[Collected data]
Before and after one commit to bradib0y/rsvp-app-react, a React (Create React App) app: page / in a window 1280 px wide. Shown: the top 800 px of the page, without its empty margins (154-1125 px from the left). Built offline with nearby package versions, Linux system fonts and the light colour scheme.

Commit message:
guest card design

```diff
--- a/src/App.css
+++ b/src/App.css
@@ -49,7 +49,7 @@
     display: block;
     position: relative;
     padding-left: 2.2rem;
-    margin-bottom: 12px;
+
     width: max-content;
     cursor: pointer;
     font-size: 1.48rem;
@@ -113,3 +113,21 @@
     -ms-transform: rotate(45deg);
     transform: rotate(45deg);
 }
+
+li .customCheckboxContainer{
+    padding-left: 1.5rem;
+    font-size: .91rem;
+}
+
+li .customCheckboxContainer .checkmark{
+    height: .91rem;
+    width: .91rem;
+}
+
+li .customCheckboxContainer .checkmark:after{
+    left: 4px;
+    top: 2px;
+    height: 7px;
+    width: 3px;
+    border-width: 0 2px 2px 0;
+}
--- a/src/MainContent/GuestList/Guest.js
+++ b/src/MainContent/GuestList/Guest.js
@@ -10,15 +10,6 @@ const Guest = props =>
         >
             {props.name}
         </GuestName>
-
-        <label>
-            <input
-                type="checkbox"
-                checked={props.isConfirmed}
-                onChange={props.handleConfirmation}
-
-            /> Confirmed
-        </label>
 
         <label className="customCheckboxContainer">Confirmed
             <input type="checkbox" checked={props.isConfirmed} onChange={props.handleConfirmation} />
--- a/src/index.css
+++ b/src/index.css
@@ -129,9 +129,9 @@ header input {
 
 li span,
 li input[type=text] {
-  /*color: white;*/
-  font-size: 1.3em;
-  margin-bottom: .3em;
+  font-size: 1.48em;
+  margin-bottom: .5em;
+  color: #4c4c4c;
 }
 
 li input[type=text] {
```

--

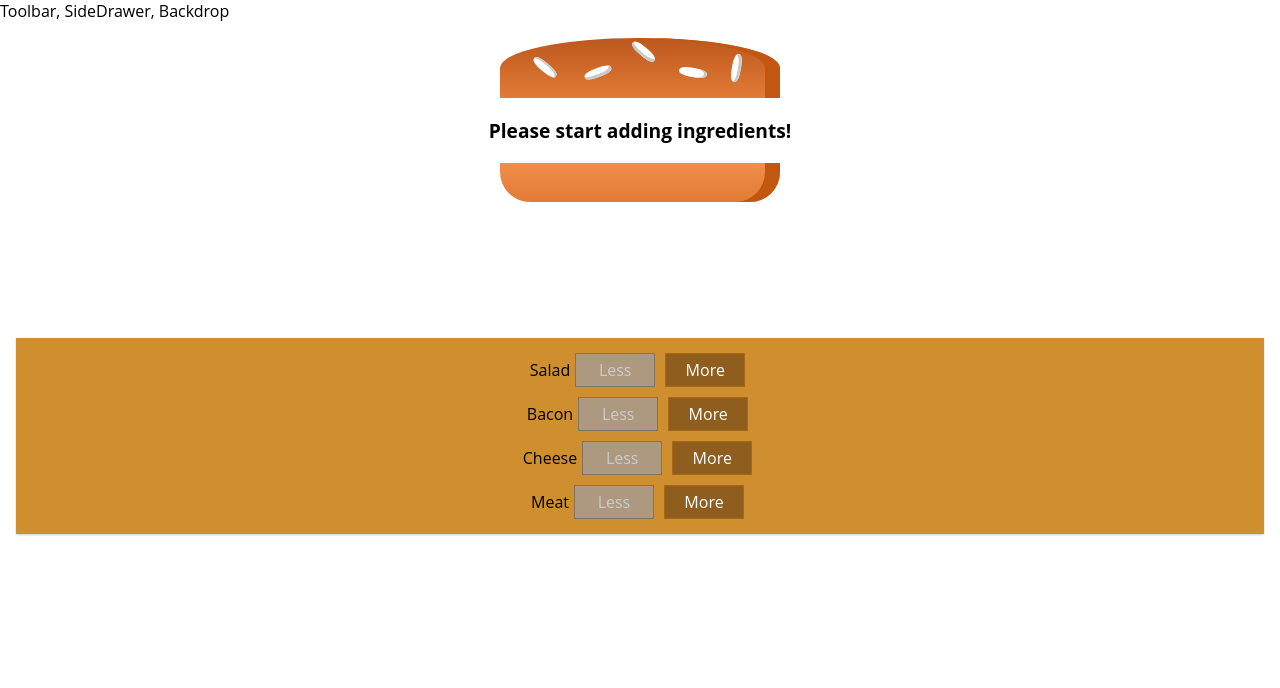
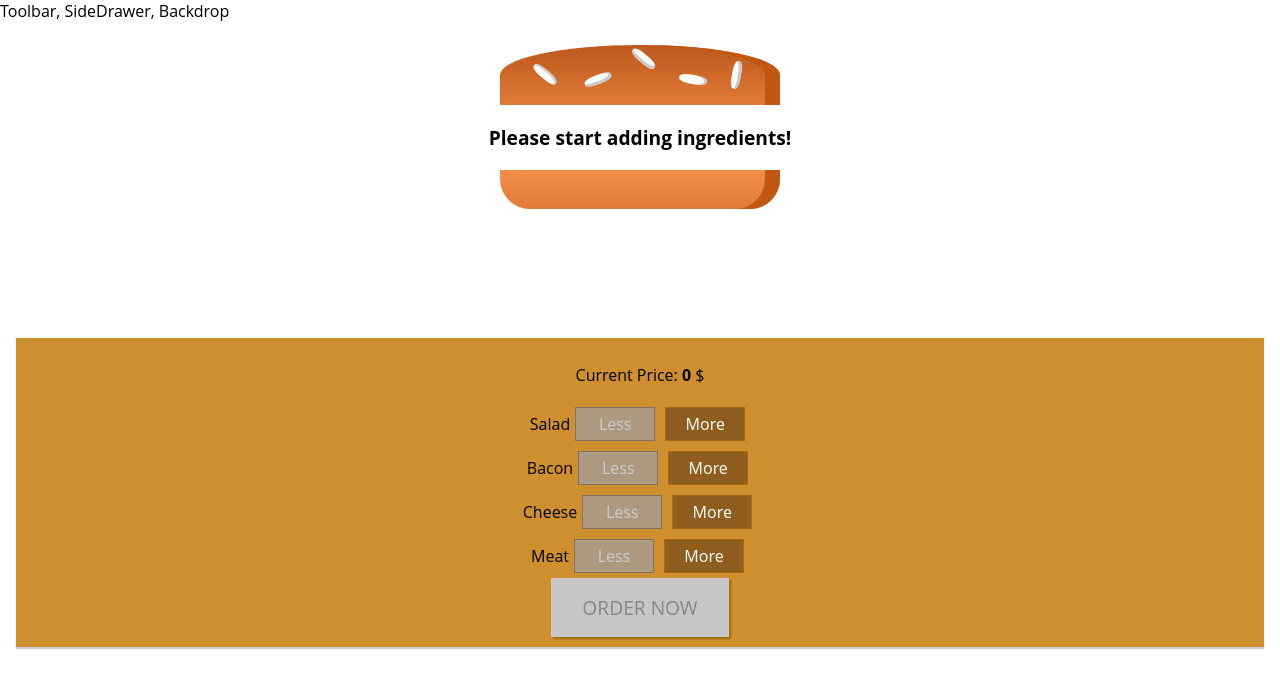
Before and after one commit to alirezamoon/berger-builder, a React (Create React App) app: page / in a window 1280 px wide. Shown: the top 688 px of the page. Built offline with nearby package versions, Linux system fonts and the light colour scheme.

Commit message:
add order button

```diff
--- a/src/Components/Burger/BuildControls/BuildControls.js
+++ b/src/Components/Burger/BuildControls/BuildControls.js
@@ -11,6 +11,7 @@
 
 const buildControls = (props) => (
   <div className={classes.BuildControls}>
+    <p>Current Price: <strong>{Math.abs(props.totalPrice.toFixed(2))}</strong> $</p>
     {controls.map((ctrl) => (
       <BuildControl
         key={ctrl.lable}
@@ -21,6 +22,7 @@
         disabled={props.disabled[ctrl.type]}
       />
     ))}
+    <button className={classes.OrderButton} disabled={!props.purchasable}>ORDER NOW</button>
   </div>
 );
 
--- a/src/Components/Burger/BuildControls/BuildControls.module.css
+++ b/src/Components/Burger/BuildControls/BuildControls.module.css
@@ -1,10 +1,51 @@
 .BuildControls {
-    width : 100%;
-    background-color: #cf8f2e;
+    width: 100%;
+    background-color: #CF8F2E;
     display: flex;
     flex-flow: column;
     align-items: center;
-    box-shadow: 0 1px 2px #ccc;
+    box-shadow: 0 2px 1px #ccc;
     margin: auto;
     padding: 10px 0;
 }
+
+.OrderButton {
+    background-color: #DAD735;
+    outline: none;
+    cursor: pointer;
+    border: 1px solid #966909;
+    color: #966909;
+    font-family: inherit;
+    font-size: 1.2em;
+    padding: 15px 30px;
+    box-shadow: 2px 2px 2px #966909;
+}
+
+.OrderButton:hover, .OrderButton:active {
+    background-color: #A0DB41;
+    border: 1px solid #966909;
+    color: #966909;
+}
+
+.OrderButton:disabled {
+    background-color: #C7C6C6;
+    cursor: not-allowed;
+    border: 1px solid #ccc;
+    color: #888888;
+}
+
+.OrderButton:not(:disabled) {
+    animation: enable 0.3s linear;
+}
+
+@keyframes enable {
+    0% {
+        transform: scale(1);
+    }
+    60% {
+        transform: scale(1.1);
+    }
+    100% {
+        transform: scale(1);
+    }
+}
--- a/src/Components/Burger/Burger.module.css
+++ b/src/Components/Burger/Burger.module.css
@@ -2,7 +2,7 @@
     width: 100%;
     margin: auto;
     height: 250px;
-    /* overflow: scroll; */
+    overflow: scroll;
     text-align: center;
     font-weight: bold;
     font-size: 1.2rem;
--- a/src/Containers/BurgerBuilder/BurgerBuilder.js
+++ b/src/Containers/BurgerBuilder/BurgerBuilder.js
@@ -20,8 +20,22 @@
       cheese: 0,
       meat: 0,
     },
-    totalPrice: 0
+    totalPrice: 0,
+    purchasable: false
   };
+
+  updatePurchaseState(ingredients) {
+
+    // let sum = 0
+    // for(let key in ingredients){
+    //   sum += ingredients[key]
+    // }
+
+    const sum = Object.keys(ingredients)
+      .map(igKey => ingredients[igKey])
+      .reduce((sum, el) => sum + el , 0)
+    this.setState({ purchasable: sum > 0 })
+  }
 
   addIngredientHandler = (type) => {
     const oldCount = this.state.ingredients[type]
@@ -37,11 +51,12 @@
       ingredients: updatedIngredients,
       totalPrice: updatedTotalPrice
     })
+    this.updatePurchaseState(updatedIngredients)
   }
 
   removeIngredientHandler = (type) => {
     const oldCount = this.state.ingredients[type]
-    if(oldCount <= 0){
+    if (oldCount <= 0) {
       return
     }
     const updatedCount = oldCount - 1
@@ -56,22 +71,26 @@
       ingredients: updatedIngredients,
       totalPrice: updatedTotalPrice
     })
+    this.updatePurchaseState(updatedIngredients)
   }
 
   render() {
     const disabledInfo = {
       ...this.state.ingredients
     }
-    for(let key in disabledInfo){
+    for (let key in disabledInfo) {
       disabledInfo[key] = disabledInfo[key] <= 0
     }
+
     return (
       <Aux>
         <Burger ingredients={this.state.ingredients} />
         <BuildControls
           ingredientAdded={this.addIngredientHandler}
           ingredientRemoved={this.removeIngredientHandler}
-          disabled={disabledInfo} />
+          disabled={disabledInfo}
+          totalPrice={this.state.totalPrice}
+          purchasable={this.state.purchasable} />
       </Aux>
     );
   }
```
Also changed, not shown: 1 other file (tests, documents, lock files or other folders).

Your objective:
Return all lines in the data that include the word "color".

Solution for this problem:
-  /*color: white;*/
+  color: #4c4c4c;
-    background-color: #cf8f2e;
+    background-color: #CF8F2E;
+    background-color: #DAD735;
+    color: #966909;
+    background-color: #A0DB41;
+    color: #966909;
+    background-color: #C7C6C6;
+    color: #888888;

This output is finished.